Report, from the records below, every line where the word "spec" appears.

Data for the task START

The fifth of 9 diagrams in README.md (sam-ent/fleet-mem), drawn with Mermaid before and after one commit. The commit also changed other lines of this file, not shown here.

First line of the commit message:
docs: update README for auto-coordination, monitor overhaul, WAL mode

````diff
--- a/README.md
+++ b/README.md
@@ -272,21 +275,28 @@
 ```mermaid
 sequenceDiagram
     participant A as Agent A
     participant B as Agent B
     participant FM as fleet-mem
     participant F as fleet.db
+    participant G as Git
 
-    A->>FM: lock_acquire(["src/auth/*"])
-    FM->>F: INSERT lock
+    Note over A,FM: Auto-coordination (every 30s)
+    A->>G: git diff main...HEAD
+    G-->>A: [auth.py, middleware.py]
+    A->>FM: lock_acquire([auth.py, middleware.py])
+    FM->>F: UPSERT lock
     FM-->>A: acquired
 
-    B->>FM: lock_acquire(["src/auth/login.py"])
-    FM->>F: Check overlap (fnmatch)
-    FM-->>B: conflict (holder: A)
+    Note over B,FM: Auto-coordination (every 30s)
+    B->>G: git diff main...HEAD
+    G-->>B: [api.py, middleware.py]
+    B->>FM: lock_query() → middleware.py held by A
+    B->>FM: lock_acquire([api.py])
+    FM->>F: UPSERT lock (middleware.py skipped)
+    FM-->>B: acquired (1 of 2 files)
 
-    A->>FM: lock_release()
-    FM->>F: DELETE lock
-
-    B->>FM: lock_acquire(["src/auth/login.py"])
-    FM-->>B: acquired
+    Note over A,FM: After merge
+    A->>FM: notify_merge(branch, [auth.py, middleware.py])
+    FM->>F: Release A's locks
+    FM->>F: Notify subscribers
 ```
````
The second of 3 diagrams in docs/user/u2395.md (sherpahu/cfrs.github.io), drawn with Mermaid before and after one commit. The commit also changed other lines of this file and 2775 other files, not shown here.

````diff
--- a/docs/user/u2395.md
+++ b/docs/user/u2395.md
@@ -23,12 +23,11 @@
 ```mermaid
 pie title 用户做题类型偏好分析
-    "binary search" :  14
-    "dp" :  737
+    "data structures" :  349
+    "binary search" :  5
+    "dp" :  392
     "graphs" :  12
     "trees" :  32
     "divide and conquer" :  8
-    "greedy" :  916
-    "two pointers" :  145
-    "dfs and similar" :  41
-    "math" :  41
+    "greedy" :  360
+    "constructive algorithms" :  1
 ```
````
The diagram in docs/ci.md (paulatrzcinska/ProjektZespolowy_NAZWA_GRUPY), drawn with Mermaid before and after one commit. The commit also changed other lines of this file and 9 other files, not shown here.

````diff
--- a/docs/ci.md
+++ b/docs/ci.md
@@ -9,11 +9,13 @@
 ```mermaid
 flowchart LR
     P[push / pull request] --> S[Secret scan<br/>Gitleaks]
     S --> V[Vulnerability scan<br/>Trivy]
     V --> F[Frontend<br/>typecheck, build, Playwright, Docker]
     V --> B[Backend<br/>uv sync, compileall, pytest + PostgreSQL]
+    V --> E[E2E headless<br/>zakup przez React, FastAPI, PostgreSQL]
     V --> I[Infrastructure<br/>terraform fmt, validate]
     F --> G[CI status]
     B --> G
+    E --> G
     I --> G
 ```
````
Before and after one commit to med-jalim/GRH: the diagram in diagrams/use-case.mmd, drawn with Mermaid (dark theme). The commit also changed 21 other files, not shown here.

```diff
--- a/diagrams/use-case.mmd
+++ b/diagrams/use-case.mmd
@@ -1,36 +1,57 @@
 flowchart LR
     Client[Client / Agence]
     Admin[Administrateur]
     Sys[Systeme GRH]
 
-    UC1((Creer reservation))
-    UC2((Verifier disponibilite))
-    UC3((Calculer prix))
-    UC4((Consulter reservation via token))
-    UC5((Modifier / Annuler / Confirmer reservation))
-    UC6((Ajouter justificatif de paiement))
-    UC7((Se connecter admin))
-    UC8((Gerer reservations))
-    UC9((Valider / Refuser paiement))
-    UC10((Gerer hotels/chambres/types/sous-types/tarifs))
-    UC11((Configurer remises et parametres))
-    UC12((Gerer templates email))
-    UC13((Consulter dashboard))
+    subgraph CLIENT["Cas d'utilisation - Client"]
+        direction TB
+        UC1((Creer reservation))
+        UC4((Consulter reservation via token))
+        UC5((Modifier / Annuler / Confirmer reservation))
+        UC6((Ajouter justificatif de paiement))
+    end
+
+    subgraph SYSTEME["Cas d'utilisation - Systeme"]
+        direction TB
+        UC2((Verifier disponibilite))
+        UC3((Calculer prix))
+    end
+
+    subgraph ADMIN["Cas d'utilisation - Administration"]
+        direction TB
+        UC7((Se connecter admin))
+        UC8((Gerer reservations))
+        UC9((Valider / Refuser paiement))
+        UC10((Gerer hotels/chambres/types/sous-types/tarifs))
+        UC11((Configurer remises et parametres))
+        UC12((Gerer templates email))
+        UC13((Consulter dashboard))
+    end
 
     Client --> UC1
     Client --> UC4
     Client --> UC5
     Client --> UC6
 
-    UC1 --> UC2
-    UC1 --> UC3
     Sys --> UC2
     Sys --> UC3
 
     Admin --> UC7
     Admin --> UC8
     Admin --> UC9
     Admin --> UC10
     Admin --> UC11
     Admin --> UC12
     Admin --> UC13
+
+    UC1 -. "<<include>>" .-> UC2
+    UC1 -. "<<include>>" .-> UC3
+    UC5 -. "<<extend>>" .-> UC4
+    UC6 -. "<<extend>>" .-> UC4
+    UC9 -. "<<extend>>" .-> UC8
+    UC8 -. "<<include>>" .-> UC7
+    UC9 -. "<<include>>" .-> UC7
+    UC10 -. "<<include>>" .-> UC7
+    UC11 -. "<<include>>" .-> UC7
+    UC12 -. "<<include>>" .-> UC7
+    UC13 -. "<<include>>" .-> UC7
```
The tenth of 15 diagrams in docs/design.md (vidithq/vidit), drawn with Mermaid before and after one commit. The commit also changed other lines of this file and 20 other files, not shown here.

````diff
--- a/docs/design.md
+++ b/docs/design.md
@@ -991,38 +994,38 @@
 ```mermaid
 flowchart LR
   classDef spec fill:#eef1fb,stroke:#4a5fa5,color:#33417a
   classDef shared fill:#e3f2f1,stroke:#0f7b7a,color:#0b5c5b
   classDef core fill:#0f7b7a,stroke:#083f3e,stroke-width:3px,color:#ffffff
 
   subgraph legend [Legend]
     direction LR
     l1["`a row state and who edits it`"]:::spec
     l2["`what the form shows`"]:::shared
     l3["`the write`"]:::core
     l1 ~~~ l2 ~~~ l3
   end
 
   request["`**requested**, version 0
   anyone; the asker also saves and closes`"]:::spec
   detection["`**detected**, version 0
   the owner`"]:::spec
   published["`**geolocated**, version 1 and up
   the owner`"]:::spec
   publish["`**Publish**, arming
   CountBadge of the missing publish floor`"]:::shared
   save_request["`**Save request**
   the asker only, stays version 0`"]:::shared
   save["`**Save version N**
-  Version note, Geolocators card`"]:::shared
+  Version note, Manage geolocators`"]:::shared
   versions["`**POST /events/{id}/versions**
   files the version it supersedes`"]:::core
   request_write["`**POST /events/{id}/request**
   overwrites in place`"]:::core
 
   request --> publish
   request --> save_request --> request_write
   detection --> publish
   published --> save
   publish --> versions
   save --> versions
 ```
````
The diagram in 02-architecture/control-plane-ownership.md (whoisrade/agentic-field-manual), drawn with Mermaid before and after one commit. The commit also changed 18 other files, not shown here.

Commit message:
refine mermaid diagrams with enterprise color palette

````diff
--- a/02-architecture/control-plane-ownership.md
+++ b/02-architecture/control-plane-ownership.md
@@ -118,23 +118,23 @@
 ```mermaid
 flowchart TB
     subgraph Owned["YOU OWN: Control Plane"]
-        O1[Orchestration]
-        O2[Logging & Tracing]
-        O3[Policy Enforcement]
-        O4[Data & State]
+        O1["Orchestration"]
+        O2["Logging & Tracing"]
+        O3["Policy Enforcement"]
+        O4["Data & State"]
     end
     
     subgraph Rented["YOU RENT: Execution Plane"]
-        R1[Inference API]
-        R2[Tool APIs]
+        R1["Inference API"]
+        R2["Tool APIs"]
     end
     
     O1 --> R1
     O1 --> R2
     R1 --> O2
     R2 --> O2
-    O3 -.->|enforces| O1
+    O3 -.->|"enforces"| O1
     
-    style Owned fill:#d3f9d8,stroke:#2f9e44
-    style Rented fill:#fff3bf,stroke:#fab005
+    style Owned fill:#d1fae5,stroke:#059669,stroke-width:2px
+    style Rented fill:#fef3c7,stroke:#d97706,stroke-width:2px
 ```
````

Data for the task END

Result below
   classDef spec fill:#eef1fb,stroke:#4a5fa5,color:#33417a
     l1["`a row state and who edits it`"]:::spec
   anyone; the asker also saves and closes`"]:::spec
   the owner`"]:::spec
   the owner`"]:::spec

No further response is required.